### TASK TO CARRY OUT
Show each line of the data below that has the string "PyCUDA" in it.

[Items from a dataset]
● ● ● ●

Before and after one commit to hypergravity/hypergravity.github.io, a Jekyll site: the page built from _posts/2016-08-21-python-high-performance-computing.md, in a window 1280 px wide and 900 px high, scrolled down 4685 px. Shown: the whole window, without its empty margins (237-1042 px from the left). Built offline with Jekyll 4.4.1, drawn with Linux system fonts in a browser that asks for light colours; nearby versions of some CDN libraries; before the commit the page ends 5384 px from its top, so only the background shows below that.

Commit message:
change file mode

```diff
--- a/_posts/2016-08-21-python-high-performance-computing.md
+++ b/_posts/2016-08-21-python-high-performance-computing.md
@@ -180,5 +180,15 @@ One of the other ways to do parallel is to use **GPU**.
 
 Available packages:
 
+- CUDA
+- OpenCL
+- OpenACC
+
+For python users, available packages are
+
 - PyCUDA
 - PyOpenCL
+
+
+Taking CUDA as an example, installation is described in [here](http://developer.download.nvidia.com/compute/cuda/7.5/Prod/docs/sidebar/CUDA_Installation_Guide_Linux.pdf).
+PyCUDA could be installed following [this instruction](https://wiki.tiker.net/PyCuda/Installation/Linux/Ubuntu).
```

● ● ● ●

### REPLY TO THE TASK
 - PyCUDA
+PyCUDA could be installed following [this instruction](https://wiki.tiker.net/PyCuda/Installation/Linux/Ubuntu).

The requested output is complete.